I viewed this movie as a history lesson. Witnessing private presidential conversations, watching politics in action. Harrison Ford's President had it tough in Air Force One defending his family, but Kennedy here is defending a nation. This movie practically falls over itself patting Robert and John Kennedy on the back. Sure they made some big decisions and I don't want to take anything away from them, but this movie could have done without scenes where characters tell each other just how smart they are. Can't the audience judge that for themselves?
Steven Culp, Kevin Costner and Bruce Greenwood in Thirteen Days.

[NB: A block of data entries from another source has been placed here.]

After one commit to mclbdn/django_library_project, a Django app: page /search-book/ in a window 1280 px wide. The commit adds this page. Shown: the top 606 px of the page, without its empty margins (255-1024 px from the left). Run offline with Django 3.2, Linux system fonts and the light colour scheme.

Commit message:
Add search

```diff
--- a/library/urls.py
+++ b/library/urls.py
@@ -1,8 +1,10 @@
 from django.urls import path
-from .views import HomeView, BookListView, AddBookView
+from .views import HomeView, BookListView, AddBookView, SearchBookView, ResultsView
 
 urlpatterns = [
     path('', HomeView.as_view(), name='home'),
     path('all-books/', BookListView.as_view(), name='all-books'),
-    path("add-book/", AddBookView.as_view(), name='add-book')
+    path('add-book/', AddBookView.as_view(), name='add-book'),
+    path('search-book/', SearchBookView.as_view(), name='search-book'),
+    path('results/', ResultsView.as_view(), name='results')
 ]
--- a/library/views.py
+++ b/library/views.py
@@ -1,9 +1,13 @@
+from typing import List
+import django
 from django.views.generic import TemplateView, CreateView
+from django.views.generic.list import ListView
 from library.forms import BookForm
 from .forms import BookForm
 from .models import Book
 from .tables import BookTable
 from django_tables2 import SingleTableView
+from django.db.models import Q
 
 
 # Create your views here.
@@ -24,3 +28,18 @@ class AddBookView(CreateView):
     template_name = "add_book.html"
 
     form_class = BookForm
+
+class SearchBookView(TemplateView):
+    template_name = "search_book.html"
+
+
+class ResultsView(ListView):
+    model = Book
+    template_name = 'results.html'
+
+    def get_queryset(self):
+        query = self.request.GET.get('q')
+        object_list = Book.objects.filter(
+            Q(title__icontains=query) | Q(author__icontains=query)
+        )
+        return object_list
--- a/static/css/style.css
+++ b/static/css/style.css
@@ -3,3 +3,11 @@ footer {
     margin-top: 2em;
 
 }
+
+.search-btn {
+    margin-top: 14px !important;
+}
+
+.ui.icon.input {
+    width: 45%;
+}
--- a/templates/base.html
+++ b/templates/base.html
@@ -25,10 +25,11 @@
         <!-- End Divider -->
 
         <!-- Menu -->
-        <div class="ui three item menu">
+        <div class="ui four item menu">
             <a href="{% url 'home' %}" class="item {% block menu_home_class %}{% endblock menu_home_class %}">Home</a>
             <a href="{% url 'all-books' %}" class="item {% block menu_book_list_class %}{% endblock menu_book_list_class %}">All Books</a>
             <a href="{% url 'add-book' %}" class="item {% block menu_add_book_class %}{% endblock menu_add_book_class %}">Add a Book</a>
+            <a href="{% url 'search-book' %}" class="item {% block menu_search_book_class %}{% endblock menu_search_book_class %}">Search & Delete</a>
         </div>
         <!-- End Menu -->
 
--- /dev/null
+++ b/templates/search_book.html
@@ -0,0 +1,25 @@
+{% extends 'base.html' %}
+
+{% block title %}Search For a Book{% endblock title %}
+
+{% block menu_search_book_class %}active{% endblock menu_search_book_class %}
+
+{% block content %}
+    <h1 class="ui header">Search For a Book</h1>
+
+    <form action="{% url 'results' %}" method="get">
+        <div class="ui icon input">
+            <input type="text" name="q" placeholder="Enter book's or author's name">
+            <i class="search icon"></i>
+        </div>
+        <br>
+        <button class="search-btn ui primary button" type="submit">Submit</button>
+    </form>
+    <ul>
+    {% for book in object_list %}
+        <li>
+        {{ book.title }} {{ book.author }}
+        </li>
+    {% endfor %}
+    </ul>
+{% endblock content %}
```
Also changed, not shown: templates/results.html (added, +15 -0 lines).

As both my brothers already wrote, Thirteen Days takes a chapter from a history textbook and turns it into riveting drama. It's a story where knowing the outcome doesn't diminish its power to engage the audience. Especially since we are given a peak inside the Kennedy White House, where all the decisions were made during that fateful month and year.

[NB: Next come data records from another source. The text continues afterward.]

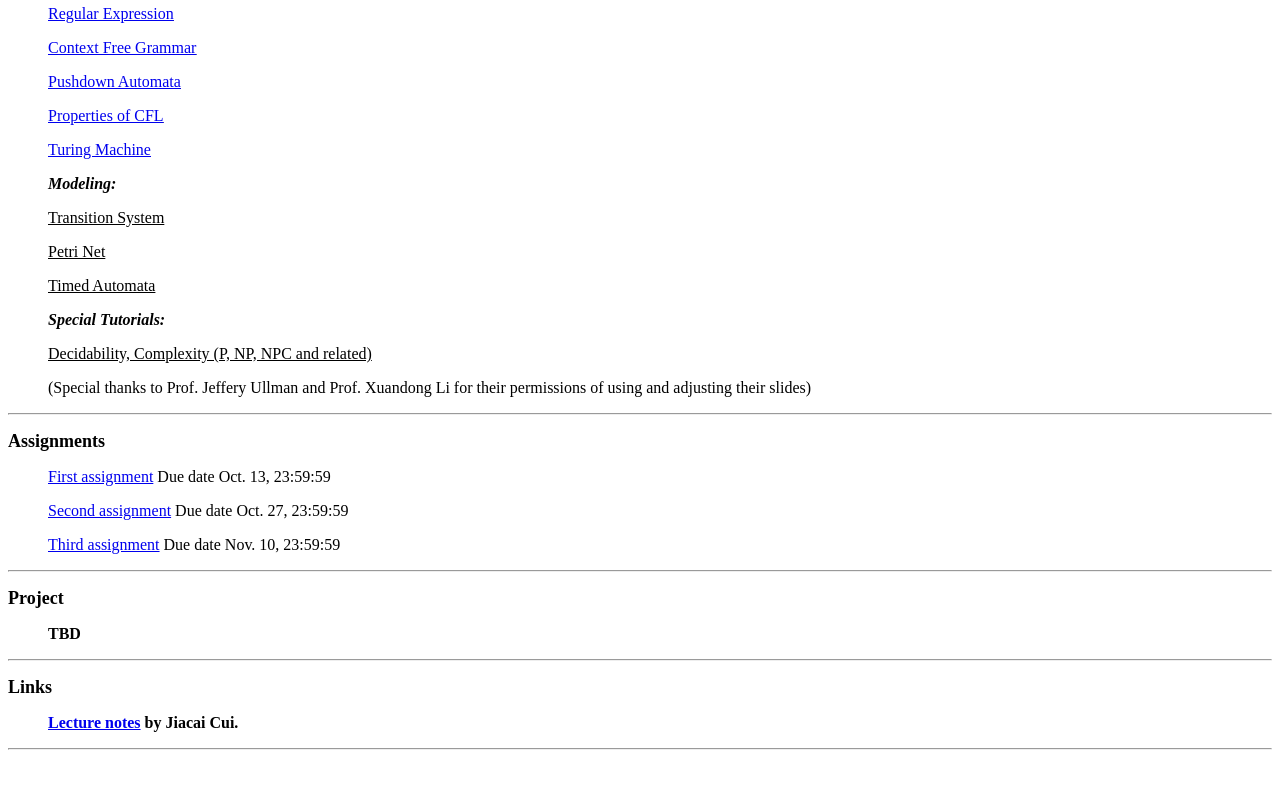
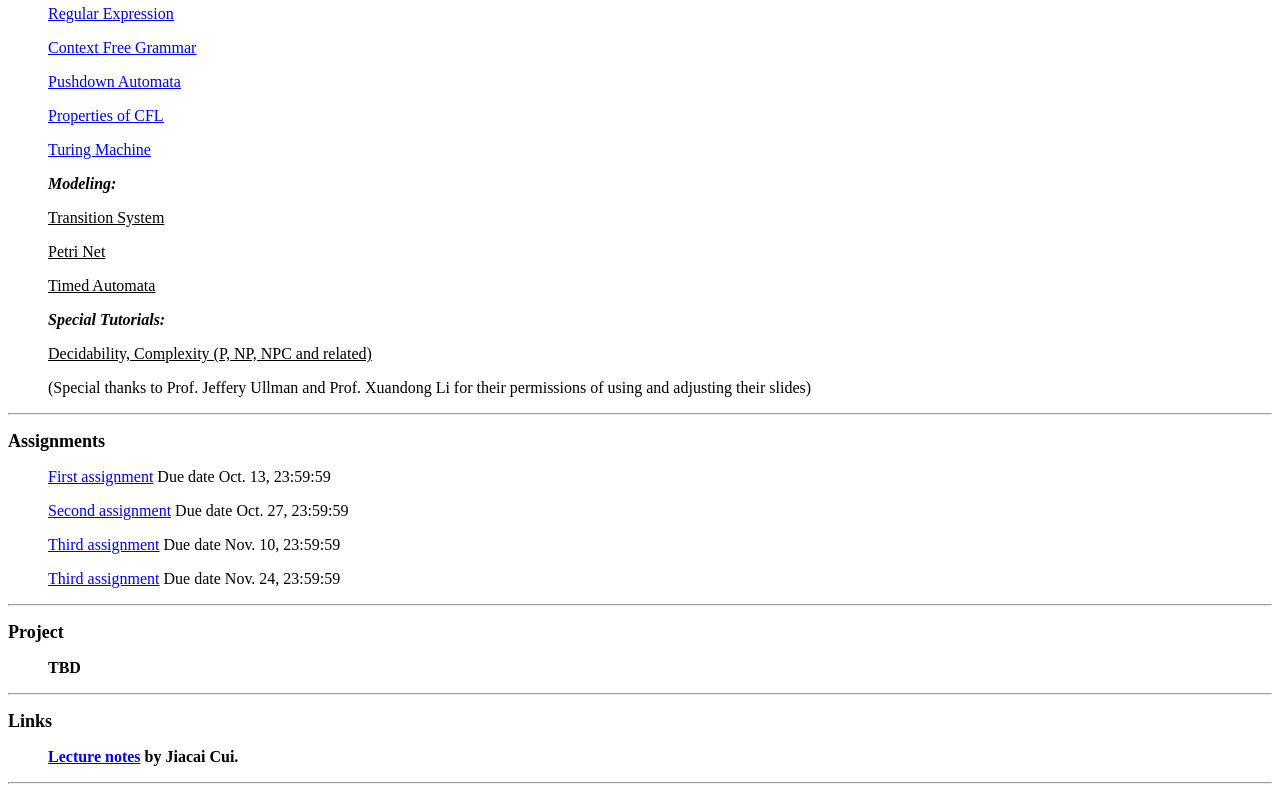
Before and after one commit to fla24course/fla24course.github.io, a plain HTML site: page index.html in a window 1280 px wide. Shown: the part 873-1673 px from the top of the page. Before the commit the page ends 1639 px from the top, so only its background shows below. Drawn offline with Linux system fonts and the light colour scheme.

Commit message:
Add assign4

```diff
--- a/index.html
+++ b/index.html
@@ -111,6 +111,7 @@ Information</font></a><font size="3" face="Times New Roman">] [</font><a href="h
   <p class="STYLE21"><a href="https://fla24course.github.io/Assignment/Assign_1.zip">First assignment</a> Due date Oct. 13, 23:59:59</p>
   <p class="STYLE21"><a href="https://fla24course.github.io/Assignment/Assign_2.zip">Second assignment</a> Due date Oct. 27, 23:59:59</p>
   <p class="STYLE21"><a href="https://fla24course.github.io/Assignment/Assign_3.zip">Third assignment</a> Due date Nov. 10, 23:59:59</p>
+  <p class="STYLE21"><a href="https://fla24course.github.io/Assignment/Assign_4.zip">Third assignment</a> Due date Nov. 24, 23:59:59</p>
 
 </blockquote>
 
```
Also changed, not shown: 1 other file.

Bobby Kennedy's book about the Cuban Missile Crisis was called Thirteen Days. Despite borrowing the title, this movie was actually based on a different book called The Kennedy Tapes: Inside the White House During the Cuban Missile Crisis by Ernest May and Philip Zelikow. A 1974 television movie called The Missiles of October had already dealt with the subject and had been based on the Kennedy book. Thirteen Days had access to some newly declassified information but it also took greater dramatic license.
According to former Secretary of Defense Robert McNamara, the role Kenny O'Donnell (Costner) played in the decision making process was greatly exaggerated. Here's what he said. “For God's sakes, Kenny O'Donnell didn't have any role whatsoever in the missile crisis; he was a political appointment secretary to the President; that's absurd.” He further elaborated, “It was not Kenny O'Donnell who pulled us all together—it was Ted Sorensen.”
Be that as it may, this movie is still well-crafted with a good cast. I agree with Scott about the dialogue Costner recites at the kitchen table. It's needlessly melodramatic. Other lines work quite nicely however, like when the Soviet ships turn back and Secretary of State Dean Rusk says. “We were eyeball to eyeball and I think the other fella just blinked.”
Eric, I agree wholeheartedly that Costner's accent is horrible. It's so bad in fact that in Boston “A Kevin Costner Accent” has become slang for anyone doing a bad Bean Town accent. Otherwise his performance is quite good. He is a competent actor with an extremely likable persona. He must be fascinated with President Kennedy in real life as this is the second time he has appeared in a movie about him. He was in Oliver Stone's JFK back in 1991.
Thirteen Days is informative and entertaining. It may have changed the players around a bit but the basic facts of those perilous two weeks in world history are accurately and excitingly brought to life.
Photos © Copyright New Line Cinema (2000)